Although the Supreme Court has not directly discussed how the term "used" restricts the scope of § 844(i), several lower courts have grappled with the issue and their discussions are instructive. The Fifth Circuit, in United States v. Patterson, 792 F.2d 531 (1986), found that apartment buildings which were still under construction were being "used" in an interstate *561 activity even though they had not been rented out. The Patterson court reasoned:

It is doubtful Congress meant § 844(i) to cover building materials used to construct a building and buildings used, say, to house tenants and procure rental income (as in Russell), but meant to exclude from coverage a partially completed structure. Though, generally, criminal statutes are to be narrowly construed, they are not to be interpreted in a way that makes their coverage irrational. We therefore find that the partially completed condominium units in question there were "used" within the meaning of the statute, in the sense that the damaged property had "some relationship" to an activity alleged to affect interstate commerce.

Id. at 534 (emphasis in original). In reaching its decision, the Patterson court relied principally upon a Ninth Circuit opinion. See United States v. Andrini, 685 F.2d 1094, 1096 (1982) ("construction of a commercial office building using out-of-state materials is a commercial activity affecting interstate commerce for the purpose of § 844(i)").

A Virginia district court, in United States v. Belcher, 577 F. Supp. 1241 (E.D. Va.1983), found that destruction (by means of fire) of a restaurant, temporarily closed because of repairs, which received and sold liquor from out of state was sufficiently "used" in interstate activity for purposes of § 844(i). See also United States v. Shockley, 741 F.2d 1306, 1307 (11th Cir. 1984) (same facts and citing Belcher with approval); United States v. Grossman, 608 F.2d 534 (4th Cir.1979).

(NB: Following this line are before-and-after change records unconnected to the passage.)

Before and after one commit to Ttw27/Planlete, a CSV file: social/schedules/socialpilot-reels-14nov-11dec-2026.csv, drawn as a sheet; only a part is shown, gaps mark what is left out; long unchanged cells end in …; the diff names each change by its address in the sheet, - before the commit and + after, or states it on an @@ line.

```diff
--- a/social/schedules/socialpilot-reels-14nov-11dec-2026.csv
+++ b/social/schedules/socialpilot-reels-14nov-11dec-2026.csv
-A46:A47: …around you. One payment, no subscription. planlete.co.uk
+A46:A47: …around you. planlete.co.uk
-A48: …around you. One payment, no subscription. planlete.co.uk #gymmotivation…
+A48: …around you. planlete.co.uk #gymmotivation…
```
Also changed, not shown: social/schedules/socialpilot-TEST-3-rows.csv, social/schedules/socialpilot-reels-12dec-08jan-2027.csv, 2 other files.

The lesson taught by these cases is that property routinely used in interstate-commerce activity does not lose its interstate use simply because of a temporary cessation of that activity. The undisputed facts here reveal that the second-floor apartment of Shaker's property was used as income-earning rental property from the date Shaker purchased it in 1977 or 1978 to November of 1984. Although the apartment remained vacant thereafter, Shaker testified (by way of deposition) that he continued to hold it out for rent, that he showed it to at least three prospective tenants, and that he continued to advertise it for rent up to the date of the arson. Moreover, Shaker stated that it was his intent to continue to rent the second-floor after completing the repairs. Based on these facts, the court finds that the Shaker property (like the property in Patterson, Shockley and Belcher) had a sufficient relationship to an interstate-commerce activity (real estate rental) in order to say it was being "used" in that activity.


The court finds that Shaker's property was covered by 18 U.S.C. § 844(i), thus, federal jurisdiction is present in this case.

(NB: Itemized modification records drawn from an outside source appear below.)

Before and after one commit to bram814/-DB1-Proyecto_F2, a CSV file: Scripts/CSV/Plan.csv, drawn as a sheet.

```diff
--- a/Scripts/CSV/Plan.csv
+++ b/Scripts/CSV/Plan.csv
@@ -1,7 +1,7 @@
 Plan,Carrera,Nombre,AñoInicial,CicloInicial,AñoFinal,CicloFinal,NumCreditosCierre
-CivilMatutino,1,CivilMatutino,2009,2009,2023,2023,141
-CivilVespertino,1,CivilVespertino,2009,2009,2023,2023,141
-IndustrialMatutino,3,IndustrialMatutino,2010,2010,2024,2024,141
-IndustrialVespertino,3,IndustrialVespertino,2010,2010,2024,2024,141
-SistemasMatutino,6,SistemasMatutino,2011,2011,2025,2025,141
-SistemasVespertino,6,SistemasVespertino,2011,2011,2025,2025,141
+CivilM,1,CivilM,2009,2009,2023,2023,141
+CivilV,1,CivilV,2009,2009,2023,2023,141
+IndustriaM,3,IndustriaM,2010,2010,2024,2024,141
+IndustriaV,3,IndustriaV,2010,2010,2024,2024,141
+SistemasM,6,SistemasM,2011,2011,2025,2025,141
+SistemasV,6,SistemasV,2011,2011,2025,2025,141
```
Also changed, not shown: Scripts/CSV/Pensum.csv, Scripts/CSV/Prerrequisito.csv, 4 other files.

[1] Defendant Shaker and the government entered into an agreement which resulted in the government dismissing the arson indictment and, in return, Shaker pleaded guilty to a charge of fraud in violation of 18 U.S.C. § 1341.

[2] Although the original jurisdictional challenge was raised by Doby alone, defendant Gibson joined in the challenge at the November 30, 1987 change-of-plea hearing.

[3] 18 U.S.C. § 844(i) reads, in pertinent part, "Whoever maliciously damages or destroys, or attempts to damage or destroy, by means of fire or an explosive, any building, vehicle, or other real or personal property used in interstate ... commerce or in any activity affecting interstate ... commerce shall be imprisoned for not more than ten years or fined not more than $10,000, or both."